The rewards ABA brings, according to some experts, far outweigh the effort and expense involved. A good percentage of children with autism who are exposed to full-time ABA become part of mainstream education and go on to lead productive lives.

Adrienne and Dara decided this was Caoimh's only hope. Eventually they were offered a place at Saplings, Rathfarnham, a small school that uses the ABA method. "We are so lucky to be among the small percentage in Ireland who will get a place at an ABA school," says Dara.

Already he and Adrienne can see phenomenal changes in Caoimh. He is trying to speak, he is learning to integrate in a normal environment, and, best of all, he is not terrified of the world around him all the time .

Like many of the other parents, Dara and Adrienne constantly have to raise funds to keep Caoimh's school going, since it is only partly funded by government, but it's a small price to pay for the positive returns they get.

Another godsend in Caoimh's difficult life is a German shepherd-golden retriever cross called Cosmo. He is the result of an initiative by Irish Guide Dogs for the Blind (IGDB) to train dogs to assist young children with autism.

Adrienne and Dara spent a week at IGDB headquarters in Cork learning how to handle the dog.

Dara says the staff were "unbelievably helpful and supportive"; and, in addition, they didn't charge them for their stay or for Cosmo.

When they brought the dog home, Caoimh would have nothing to do with him, but several months later he began tentatively touching the dog and then playing with him.

Today, Cosmo watches over Caoimh like a hawk, while the little boy has shown great courage in placing his trust in the dog.

When Cosmo is working, he wears a special jacket that has two leads: one for the adult in charge, while the other connects to a rucksack worn by Caoimh. The dog is so well trained there is no possibility of the little boy wandering off or running into traffic.

"Caoimh's anxiety is much less now he knows he is physically safe with Cosmo," says Adrienne. "The dog is also a calming presence. When Caoimh is stressed he strokes Cosmo's ear and this reduces his anxiety. This has also helped him to learn to regulate his own adrenaline levels caused by stress."

Adrienne says this is in stark contrast to the anxiety Caoimh used to pick up from her. "Cosmo doesn't care if people stare and he's not always in a state of acute anxiety in case something goes wrong," she explains. "It's thanks to Cosmo that Caoimh now has access to the outside world. I can't tell you what that means to us all; our lives are transformed."
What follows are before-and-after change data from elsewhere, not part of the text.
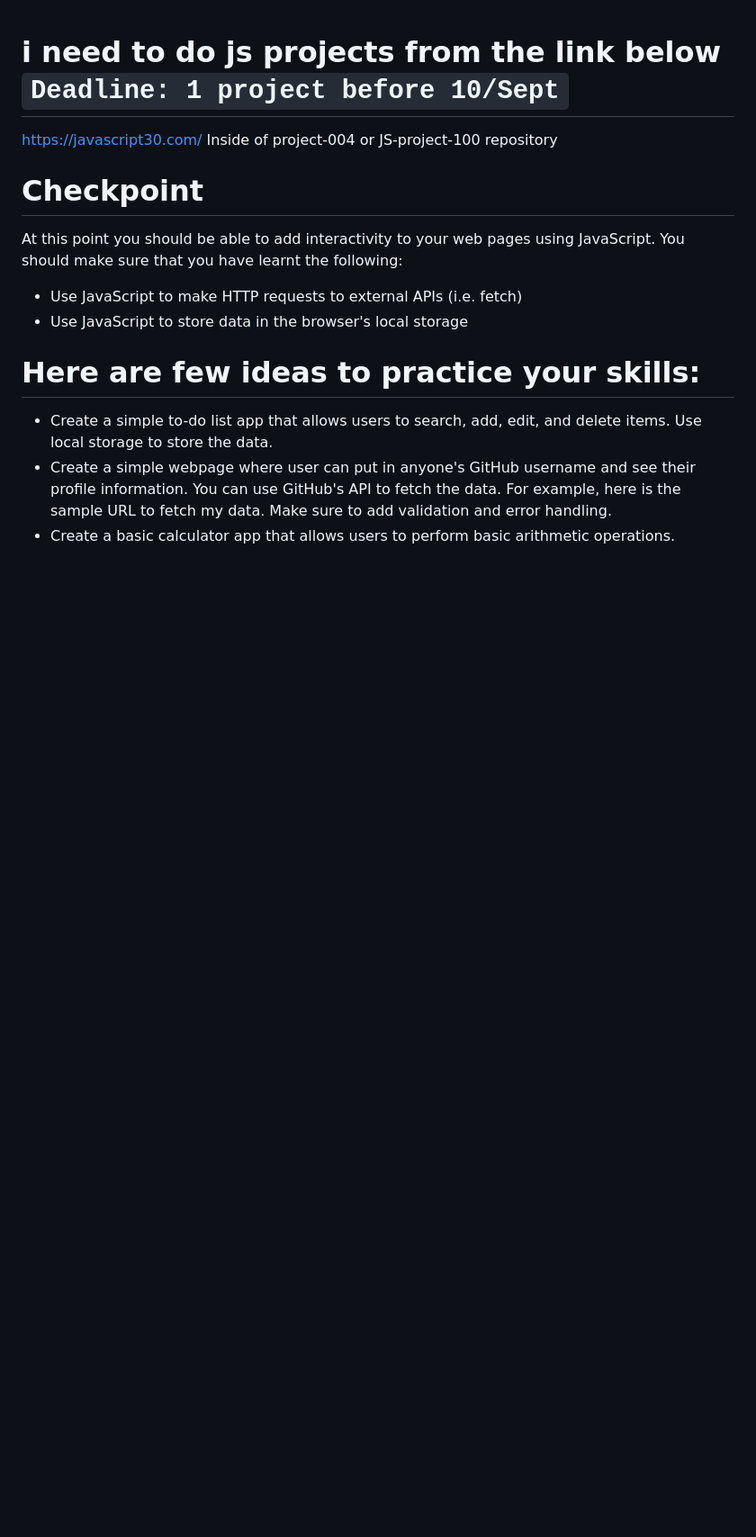
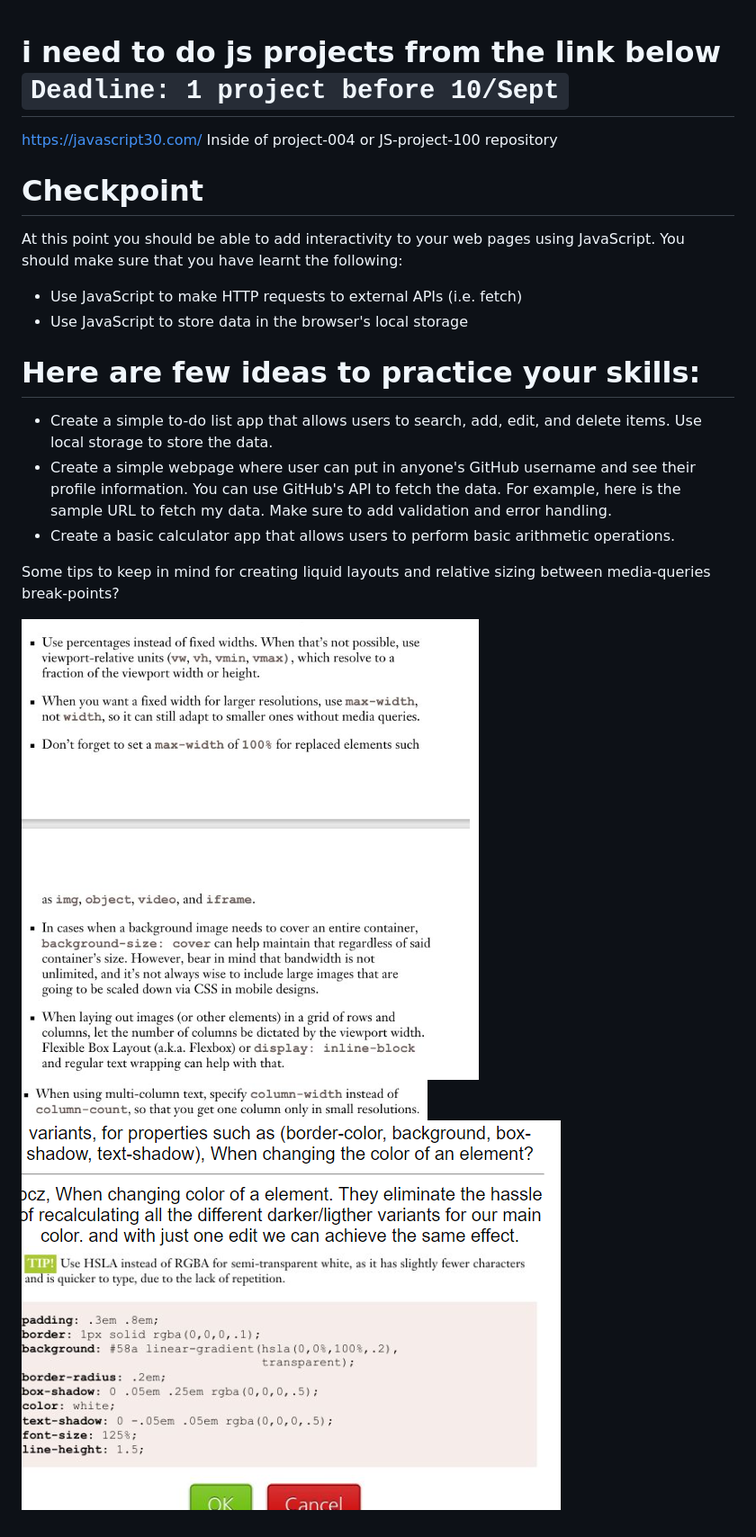
Before and after one commit to RITESH-del/JS-Projects-100, a Markdown page: Readme.md, the part around the change. Shown: that part at 90% size. GitHub-like rendering; pictures changed too: image-1.png (added), image-2.png (added), image.png (added); blank space fills up the shorter version.

```diff
--- a/Readme.md
+++ b/Readme.md
@@ -12,3 +12,9 @@ At this point you should be able to add interactivity to your web pages using Ja
 * Create a simple to-do list app that allows users to search, add, edit, and delete items. Use local storage to store the data.
 * Create a simple webpage where user can put in anyone's GitHub username and see their profile information. You can use GitHub's API to fetch the data. For example, here is the sample URL to fetch my data. Make sure to add validation and error handling.
 * Create a basic calculator app that allows users to perform basic arithmetic operations.
+
+Some tips to keep in mind for creating liquid layouts and relative sizing between media-queries break-points?
+
+![alt text](image.png)
+![alt text](image-1.png)
+![alt text](image-2.png)
```
Also changed, not shown: 2 other files.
- Joy Orpen

Sunday Independent

Irish Guide Dogs for the Blind, Autism Support Ireland, Irish Autism Action Blog

1 comment:
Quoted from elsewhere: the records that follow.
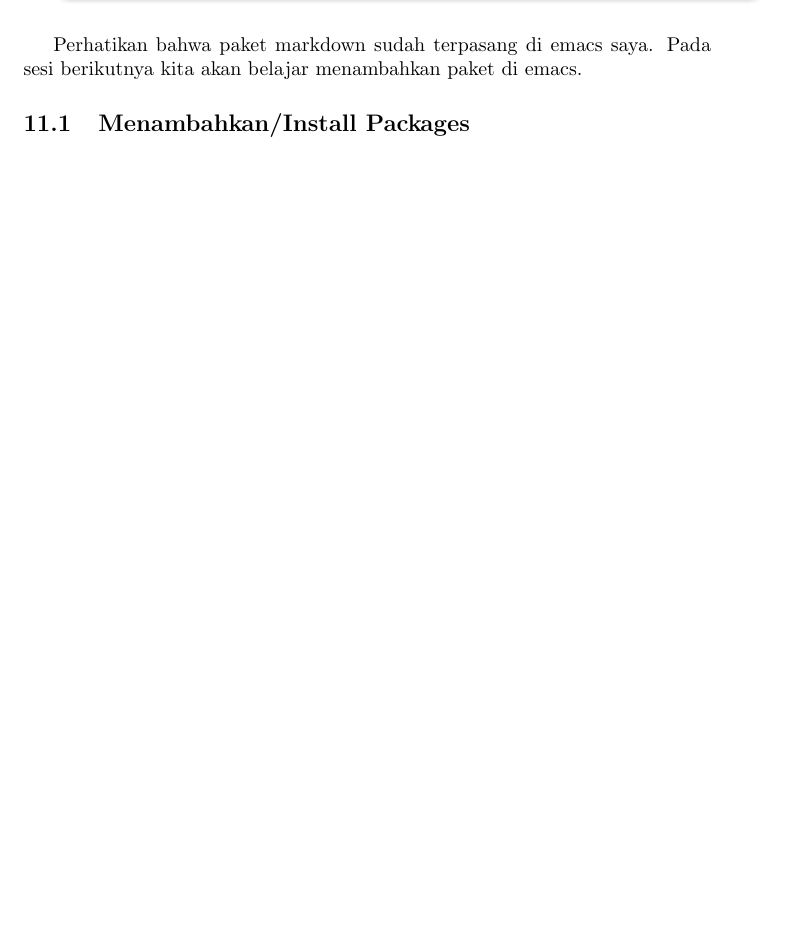
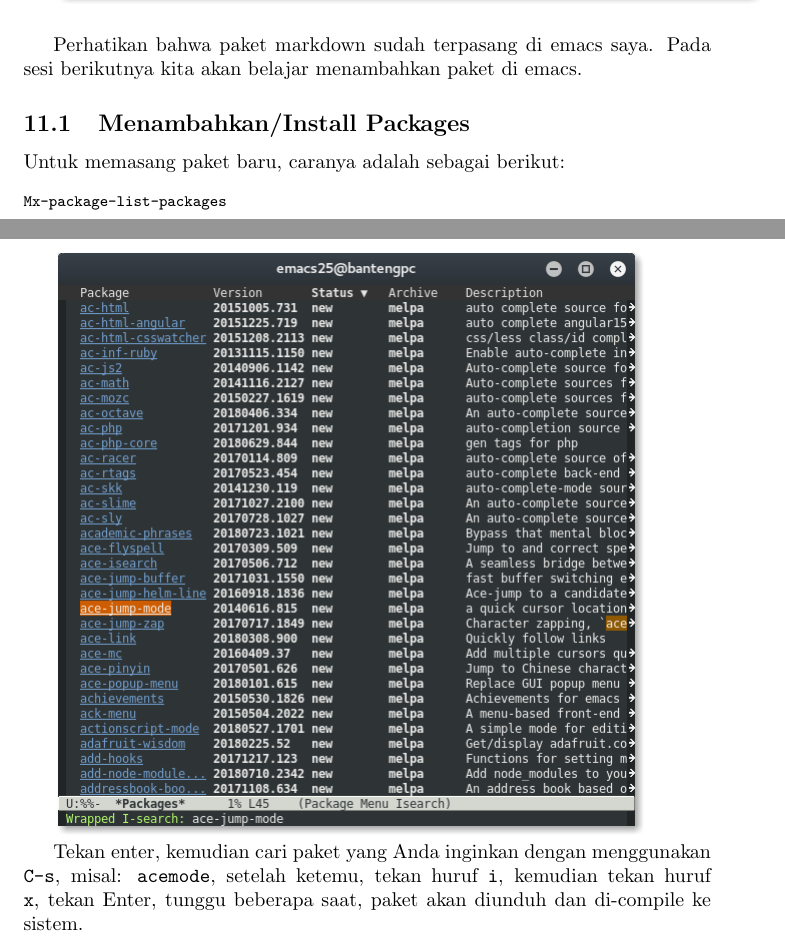
Before and after one commit to kholidfu/emacs_doc, a LaTeX document (emacs_docs.tex): part of page 28 of 43 before the commit and two parts of pages 28 and 29 of 46 after it, the two joined at a grey line, cut so that both start at the same text, the shorter picture padded with empty space. Compiled offline with pdfLaTeX.

Commit message:
new content

```diff
--- a/emacs_docs.tex
+++ b/emacs_docs.tex
@@ -1405,3 +1405,16 @@ Perhatikan bahwa paket markdown sudah terpasang di emacs saya.
 Pada sesi berikutnya kita akan belajar menambahkan paket di emacs.
 
 \subsection{Menambahkan/Install Packages}
+
+Untuk memasang paket baru, caranya adalah sebagai berikut:
+
+\begin{verbatim}
+Mx-package-list-packages
+\end{verbatim}
+
+\includegraphics[scale=.5]{images/emacs_install_from_repo1.png}
+
+Tekan enter, kemudian cari paket yang Anda inginkan dengan
+menggunakan \verb=C-s=, misal: \verb=acemode=, setelah ketemu, tekan huruf \verb=i=, kemudian tekan huruf \verb=x=,
+tekan Enter, tunggu beberapa saat, paket akan diunduh dan di-compile
+ke sistem.
```
Also changed, not shown: emacs_docs.pdf, emacs_docs.tex (21 more changed lines).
Looking for Blue Sky said...

I really love reading hopeful stories like this :D